Return each entry word for word, without its pictures.

Itemized modification records -
=== Begin Enclosure ===
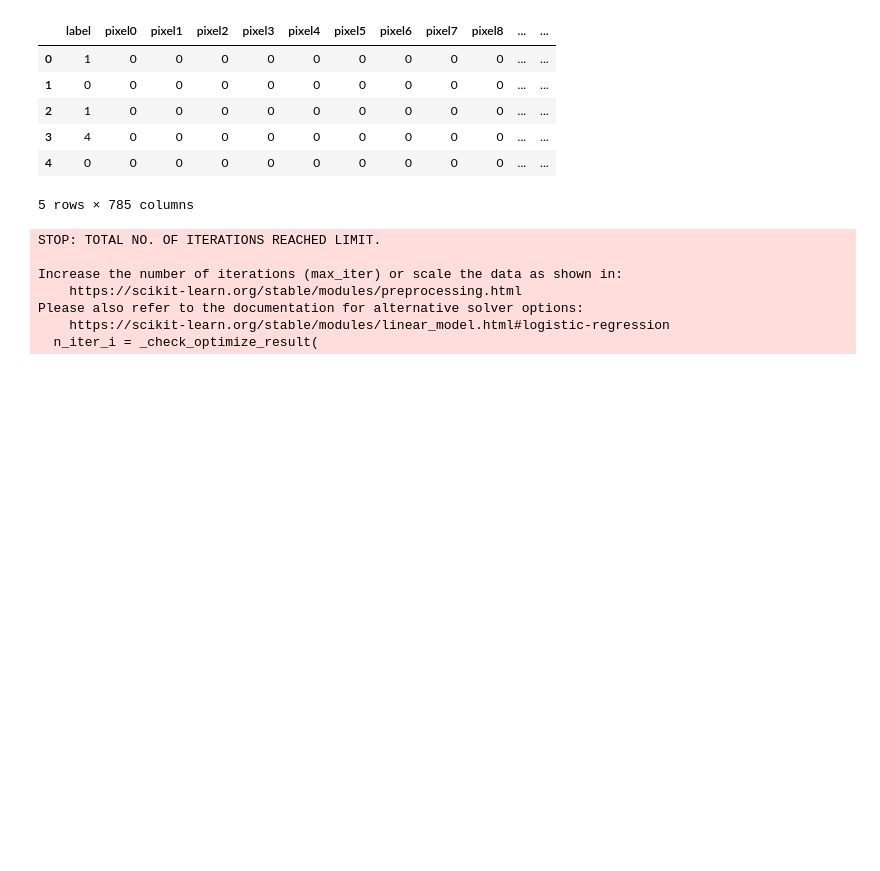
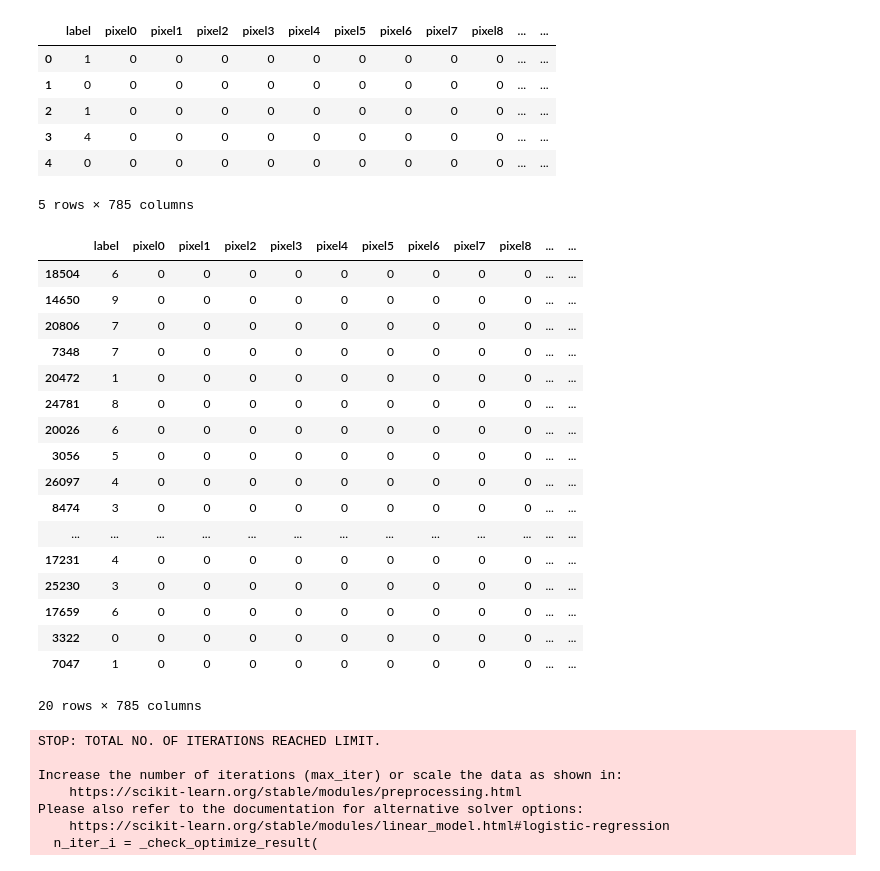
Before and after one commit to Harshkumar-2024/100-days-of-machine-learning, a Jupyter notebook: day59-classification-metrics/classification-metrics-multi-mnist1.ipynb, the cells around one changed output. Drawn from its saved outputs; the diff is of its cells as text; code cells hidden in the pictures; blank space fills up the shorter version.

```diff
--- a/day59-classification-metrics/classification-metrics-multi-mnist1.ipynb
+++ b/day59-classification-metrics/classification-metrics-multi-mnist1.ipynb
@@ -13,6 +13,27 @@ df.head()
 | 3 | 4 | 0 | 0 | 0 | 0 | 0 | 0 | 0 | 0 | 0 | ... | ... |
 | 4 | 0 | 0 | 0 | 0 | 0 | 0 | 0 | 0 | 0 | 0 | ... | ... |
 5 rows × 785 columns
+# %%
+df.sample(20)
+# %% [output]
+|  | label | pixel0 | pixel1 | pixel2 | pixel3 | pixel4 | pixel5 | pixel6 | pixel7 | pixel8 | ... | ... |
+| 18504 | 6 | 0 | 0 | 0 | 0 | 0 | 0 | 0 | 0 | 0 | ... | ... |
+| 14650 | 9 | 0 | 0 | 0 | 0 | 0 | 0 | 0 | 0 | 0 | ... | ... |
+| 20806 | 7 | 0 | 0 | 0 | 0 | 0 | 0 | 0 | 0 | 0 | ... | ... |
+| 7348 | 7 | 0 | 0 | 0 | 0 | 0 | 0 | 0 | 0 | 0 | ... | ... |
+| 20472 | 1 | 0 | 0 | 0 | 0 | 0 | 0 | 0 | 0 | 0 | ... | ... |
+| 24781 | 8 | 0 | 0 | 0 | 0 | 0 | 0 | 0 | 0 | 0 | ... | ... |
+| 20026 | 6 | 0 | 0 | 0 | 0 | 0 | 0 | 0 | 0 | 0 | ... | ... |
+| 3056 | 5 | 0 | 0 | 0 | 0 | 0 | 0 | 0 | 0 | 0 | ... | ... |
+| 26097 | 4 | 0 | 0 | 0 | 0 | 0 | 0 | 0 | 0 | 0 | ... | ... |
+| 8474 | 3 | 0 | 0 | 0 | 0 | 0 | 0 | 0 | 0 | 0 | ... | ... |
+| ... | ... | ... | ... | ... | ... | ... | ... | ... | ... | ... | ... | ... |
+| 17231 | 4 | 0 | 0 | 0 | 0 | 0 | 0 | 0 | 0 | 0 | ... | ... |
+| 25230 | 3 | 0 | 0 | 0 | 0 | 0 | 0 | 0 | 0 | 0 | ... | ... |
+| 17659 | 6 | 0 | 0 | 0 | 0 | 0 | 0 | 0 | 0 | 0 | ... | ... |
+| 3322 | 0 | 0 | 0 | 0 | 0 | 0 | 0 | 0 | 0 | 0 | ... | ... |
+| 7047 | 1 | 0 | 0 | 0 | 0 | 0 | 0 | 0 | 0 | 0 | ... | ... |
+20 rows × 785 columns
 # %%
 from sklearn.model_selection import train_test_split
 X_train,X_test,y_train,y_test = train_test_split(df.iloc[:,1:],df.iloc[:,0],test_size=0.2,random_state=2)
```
=== End Enclosure ===
Completed task -
Before and after one commit to Harshkumar-2024/100-days-of-machine-learning, a Jupyter notebook: day59-classification-metrics/classification-metrics-multi-mnist1.ipynb, the cells around one changed output. Drawn from its saved outputs; the diff is of its cells as text; code cells hidden in the pictures; blank space fills up the shorter version.

```diff
--- a/day59-classification-metrics/classification-metrics-multi-mnist1.ipynb
+++ b/day59-classification-metrics/classification-metrics-multi-mnist1.ipynb
@@ -13,6 +13,27 @@ df.head()
 | 3 | 4 | 0 | 0 | 0 | 0 | 0 | 0 | 0 | 0 | 0 | ... | ... |
 | 4 | 0 | 0 | 0 | 0 | 0 | 0 | 0 | 0 | 0 | 0 | ... | ... |
 5 rows × 785 columns
+# %%
+df.sample(20)
+# %% [output]
+|  | label | pixel0 | pixel1 | pixel2 | pixel3 | pixel4 | pixel5 | pixel6 | pixel7 | pixel8 | ... | ... |
+| 18504 | 6 | 0 | 0 | 0 | 0 | 0 | 0 | 0 | 0 | 0 | ... | ... |
+| 14650 | 9 | 0 | 0 | 0 | 0 | 0 | 0 | 0 | 0 | 0 | ... | ... |
+| 20806 | 7 | 0 | 0 | 0 | 0 | 0 | 0 | 0 | 0 | 0 | ... | ... |
+| 7348 | 7 | 0 | 0 | 0 | 0 | 0 | 0 | 0 | 0 | 0 | ... | ... |
+| 20472 | 1 | 0 | 0 | 0 | 0 | 0 | 0 | 0 | 0 | 0 | ... | ... |
+| 24781 | 8 | 0 | 0 | 0 | 0 | 0 | 0 | 0 | 0 | 0 | ... | ... |
+| 20026 | 6 | 0 | 0 | 0 | 0 | 0 | 0 | 0 | 0 | 0 | ... | ... |
+| 3056 | 5 | 0 | 0 | 0 | 0 | 0 | 0 | 0 | 0 | 0 | ... | ... |
+| 26097 | 4 | 0 | 0 | 0 | 0 | 0 | 0 | 0 | 0 | 0 | ... | ... |
+| 8474 | 3 | 0 | 0 | 0 | 0 | 0 | 0 | 0 | 0 | 0 | ... | ... |
+| ... | ... | ... | ... | ... | ... | ... | ... | ... | ... | ... | ... | ... |
+| 17231 | 4 | 0 | 0 | 0 | 0 | 0 | 0 | 0 | 0 | 0 | ... | ... |
+| 25230 | 3 | 0 | 0 | 0 | 0 | 0 | 0 | 0 | 0 | 0 | ... | ... |
+| 17659 | 6 | 0 | 0 | 0 | 0 | 0 | 0 | 0 | 0 | 0 | ... | ... |
+| 3322 | 0 | 0 | 0 | 0 | 0 | 0 | 0 | 0 | 0 | 0 | ... | ... |
+| 7047 | 1 | 0 | 0 | 0 | 0 | 0 | 0 | 0 | 0 | 0 | ... | ... |
+20 rows × 785 columns
 # %%
 from sklearn.model_selection import train_test_split
 X_train,X_test,y_train,y_test = train_test_split(df.iloc[:,1:],df.iloc[:,0],test_size=0.2,random_state=2)
```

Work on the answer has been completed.